> **EXERCISE DESCRIPTION**
Give the number of lines below with "changed" in them, leaving out anything else.

*** DATASET Section Begins ***

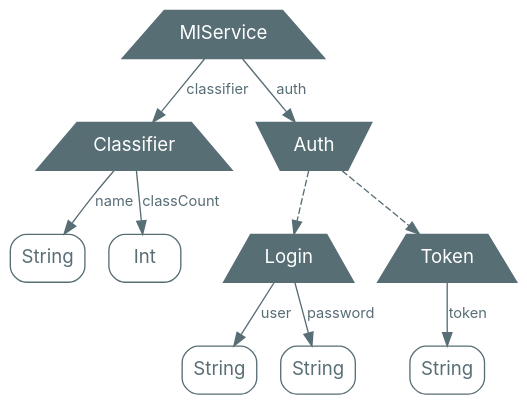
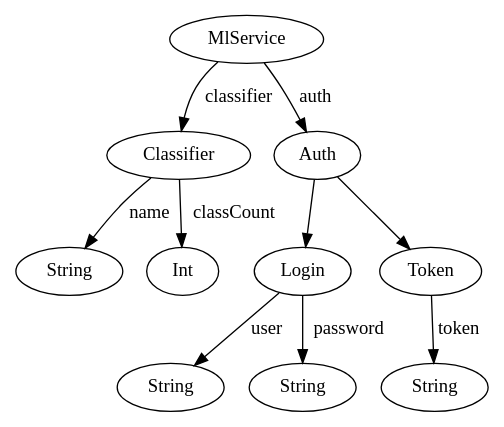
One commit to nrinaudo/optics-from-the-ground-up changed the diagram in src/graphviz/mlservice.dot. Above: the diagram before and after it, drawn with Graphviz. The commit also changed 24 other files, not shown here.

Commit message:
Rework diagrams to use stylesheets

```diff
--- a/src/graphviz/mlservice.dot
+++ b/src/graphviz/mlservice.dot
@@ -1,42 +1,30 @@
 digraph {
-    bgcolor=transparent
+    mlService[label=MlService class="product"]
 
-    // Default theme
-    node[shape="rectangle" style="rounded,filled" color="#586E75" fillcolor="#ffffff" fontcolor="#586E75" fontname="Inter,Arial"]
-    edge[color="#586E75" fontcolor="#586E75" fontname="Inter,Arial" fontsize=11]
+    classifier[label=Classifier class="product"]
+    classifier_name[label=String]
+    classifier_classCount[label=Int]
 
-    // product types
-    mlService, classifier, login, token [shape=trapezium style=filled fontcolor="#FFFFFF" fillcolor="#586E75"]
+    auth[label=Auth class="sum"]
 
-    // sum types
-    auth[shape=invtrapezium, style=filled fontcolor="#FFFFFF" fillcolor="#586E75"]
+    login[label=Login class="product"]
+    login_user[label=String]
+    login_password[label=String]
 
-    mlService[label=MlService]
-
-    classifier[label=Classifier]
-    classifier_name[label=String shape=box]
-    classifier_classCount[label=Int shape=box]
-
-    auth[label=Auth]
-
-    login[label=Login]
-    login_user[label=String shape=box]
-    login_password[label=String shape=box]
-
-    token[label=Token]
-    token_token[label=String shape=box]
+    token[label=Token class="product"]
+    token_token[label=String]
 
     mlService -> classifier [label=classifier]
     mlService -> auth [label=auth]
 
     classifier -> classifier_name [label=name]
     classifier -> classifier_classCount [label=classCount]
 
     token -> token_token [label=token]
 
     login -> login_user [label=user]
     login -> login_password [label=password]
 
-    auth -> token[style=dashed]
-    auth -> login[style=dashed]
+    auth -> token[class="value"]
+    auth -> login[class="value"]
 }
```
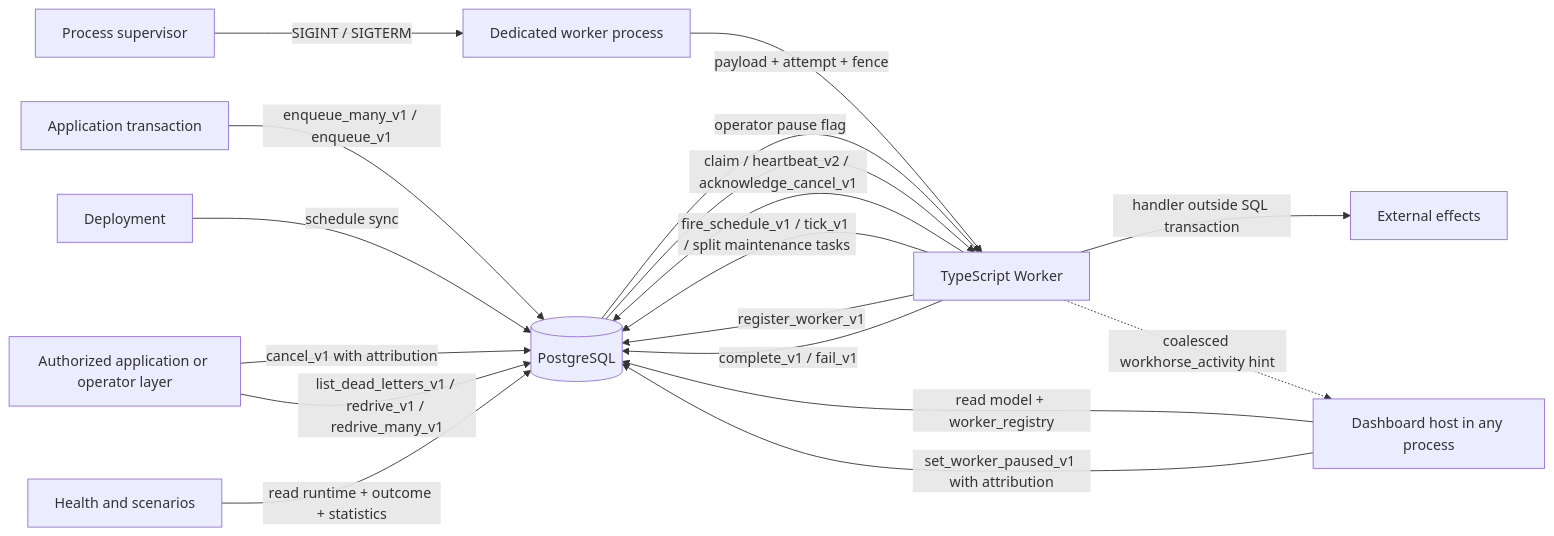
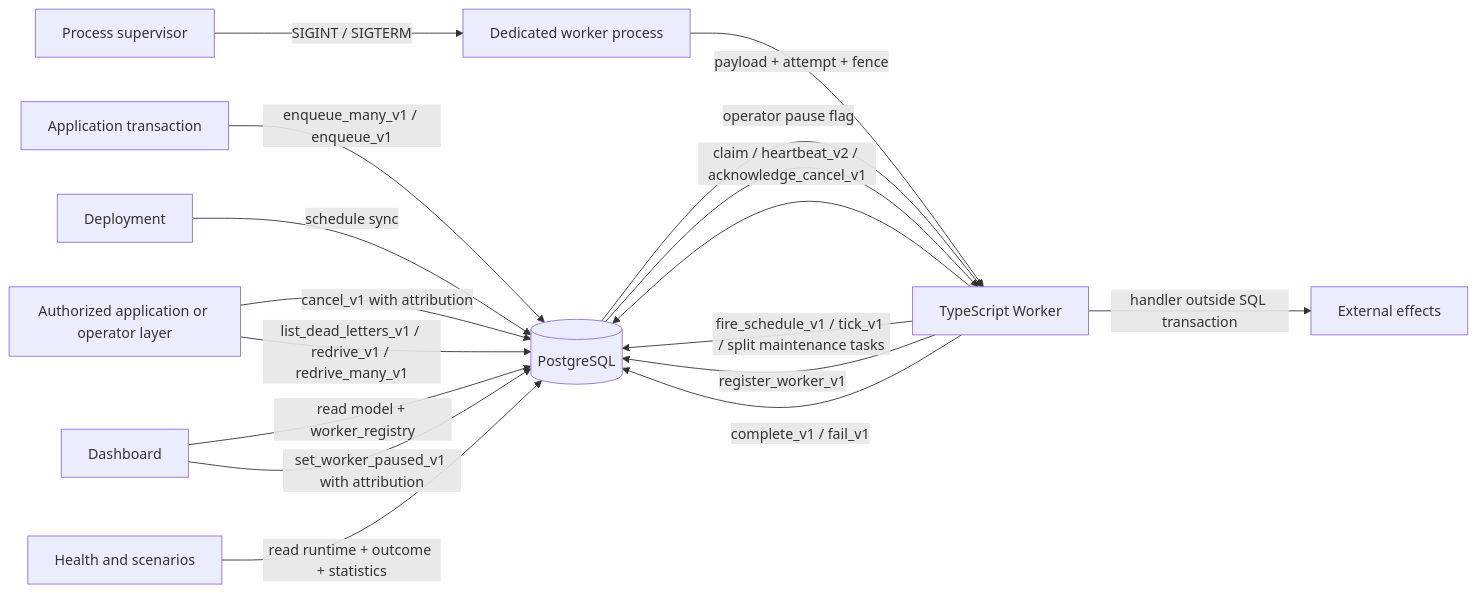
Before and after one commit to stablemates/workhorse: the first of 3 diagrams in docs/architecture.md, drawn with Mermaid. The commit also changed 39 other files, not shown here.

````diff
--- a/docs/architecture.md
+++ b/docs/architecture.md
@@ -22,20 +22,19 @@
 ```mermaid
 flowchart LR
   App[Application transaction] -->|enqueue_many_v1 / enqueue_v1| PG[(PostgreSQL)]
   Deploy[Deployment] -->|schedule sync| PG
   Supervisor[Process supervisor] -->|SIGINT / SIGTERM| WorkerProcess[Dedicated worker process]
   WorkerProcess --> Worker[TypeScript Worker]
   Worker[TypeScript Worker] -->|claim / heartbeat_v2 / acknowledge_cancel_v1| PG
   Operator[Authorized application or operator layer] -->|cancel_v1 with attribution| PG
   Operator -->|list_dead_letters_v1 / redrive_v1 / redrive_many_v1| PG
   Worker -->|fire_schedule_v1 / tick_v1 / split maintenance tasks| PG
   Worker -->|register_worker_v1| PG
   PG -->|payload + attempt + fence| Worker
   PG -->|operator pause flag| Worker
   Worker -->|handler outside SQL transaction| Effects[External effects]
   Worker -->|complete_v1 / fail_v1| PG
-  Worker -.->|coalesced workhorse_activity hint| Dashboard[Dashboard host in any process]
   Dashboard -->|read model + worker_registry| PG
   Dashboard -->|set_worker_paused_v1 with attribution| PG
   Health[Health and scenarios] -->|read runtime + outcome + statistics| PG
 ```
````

*** DATASET Section Ends ***

> **RESULT FOR THIS EXERCISE**
2